Kroger will slow down its plans to renovate stores — only about 20 percent underwent remodels under its "Restock Kroger" plan, The Wall Street Journal reported. The decision will keep more stores in operation after Kroger laid off hundreds of employees in October.
That means many customers will get to keep the experience they're used to. Kroger, the largest supermarket chain in the U.S., is figuring out its place among online delivery services like Amazon Fresh, high-end grocery stores like Wegmans and discounters like Lidl.

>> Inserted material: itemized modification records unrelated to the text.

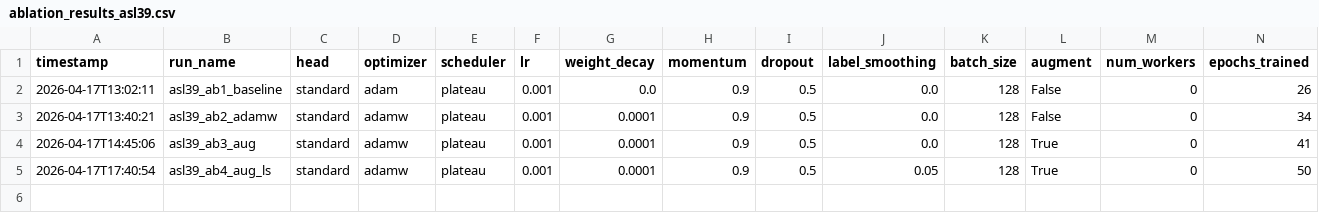
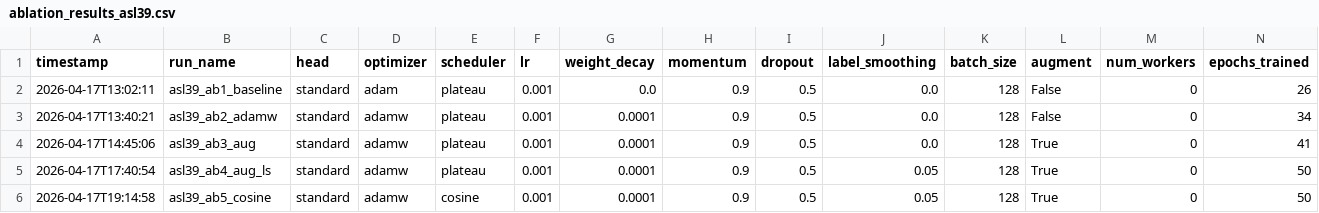
Before and after one commit to Archi831/asl-latent-classification, a CSV file: cnn_classifier/outputs/ablation_results_asl39.csv, drawn as a sheet; only a part is shown; rows hold the shown columns only; the diff names each change by its address in the sheet, - before the commit and + after, or states it on an @@ line.

Commit message:
results: CNN ab5_cosine — val_acc=99.97% (50 epochs)

```diff
--- a/cnn_classifier/outputs/ablation_results_asl39.csv
+++ b/cnn_classifier/outputs/ablation_results_asl39.csv
+row 6: 2026-04-17T19:14:58 | asl39_ab5_cosine | standard | adamw | cosine | 0.001 | 0.0001 | 0.9 | 0.5 | 0.05 | 128 | True | 0 | 50
```
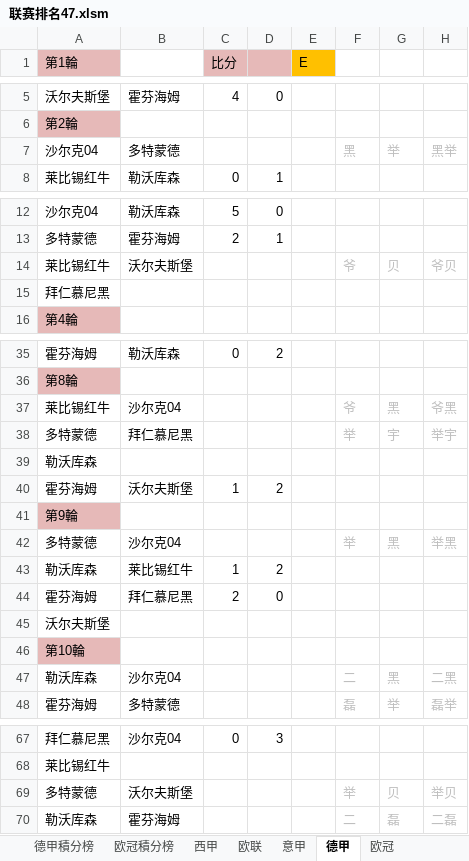
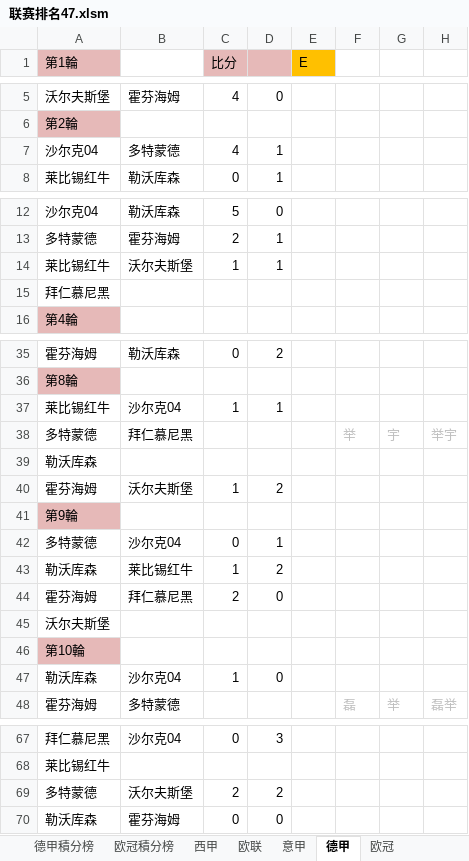
Before and after one commit to yarksee/ISCPrimierLeague, an Excel workbook: 联赛排名47.xlsm, sheet 德甲, drawn as a sheet; only a part is shown, gaps mark what is left out; values as stored, in another font and other column widths than the file's, no borders; removed rows and columns are numbered as before the commit, all else as after; the diff names each change by its address in the sheet, - before the commit and + after, or states it on an @@ line.

```diff
--- a/联赛排名47.xlsm (sheet 德甲)
+++ b/联赛排名47.xlsm (sheet 德甲)
-row 7: 沙尔克04 | 多特蒙德 |  |  |  | 黑 | 举 | 黑举
+row 7: 沙尔克04 | 多特蒙德 | 4 | 1
-row 14: 莱比锡红牛 | 沃尔夫斯堡 |  |  |  | 爷 | 贝 | 爷贝
+row 14: 莱比锡红牛 | 沃尔夫斯堡 | 1 | 1
-row 37: 莱比锡红牛 | 沙尔克04 |  |  |  | 爷 | 黑 | 爷黑
+row 37: 莱比锡红牛 | 沙尔克04 | 1 | 1
-row 42: 多特蒙德 | 沙尔克04 |  |  |  | 举 | 黑 | 举黑
+row 42: 多特蒙德 | 沙尔克04 | 0 | 1
-row 47: 勒沃库森 | 沙尔克04 |  |  |  | 二 | 黑 | 二黑
+row 47: 勒沃库森 | 沙尔克04 | 1 | 0
-row 69: 多特蒙德 | 沃尔夫斯堡 |  |  |  | 举 | 贝 | 举贝
-row 70: 勒沃库森 | 霍芬海姆 |  |  |  | 二 | 磊 | 二磊
+row 69: 多特蒙德 | 沃尔夫斯堡 | 2 | 2
+row 70: 勒沃库森 | 霍芬海姆 | 0 | 0
```
Also changed, not shown: sheet 德甲積分榜, sheet 欧联積分榜, sheet 意甲積分榜, sheet 达修波得, sheet 西甲積分榜, sheet 欧联, 2 more sheets, formulas that keep their value.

Things already seem to be looking up for Kroger since September. Kroger CEO Rodney McMullen told analysts last month that the company was not "reconfirming" its three-year projection of $400 million in incremental operating profit tied to "Restock Kroger."
The profit warning sent shares tumbling even as Kroger reported quarterly profit that topped Wall Street's expectations.
But earlier in November, Kroger released a more optimistic forecast for 2020 profit and comparable sales, sending shares up 10 percent.
"Restock Kroger" was announced in 2017 as a three-year, $9 billion plan to redefine the customer experience through its digital and technology units, including a focus on its e-commerce platform.
The chain has been around for 136 years.
FOX Business' inquiry to Kroger was not returned at the time of publication.
FOX Business' Thomas Barrabi and Matthew Kazin contributed to this report.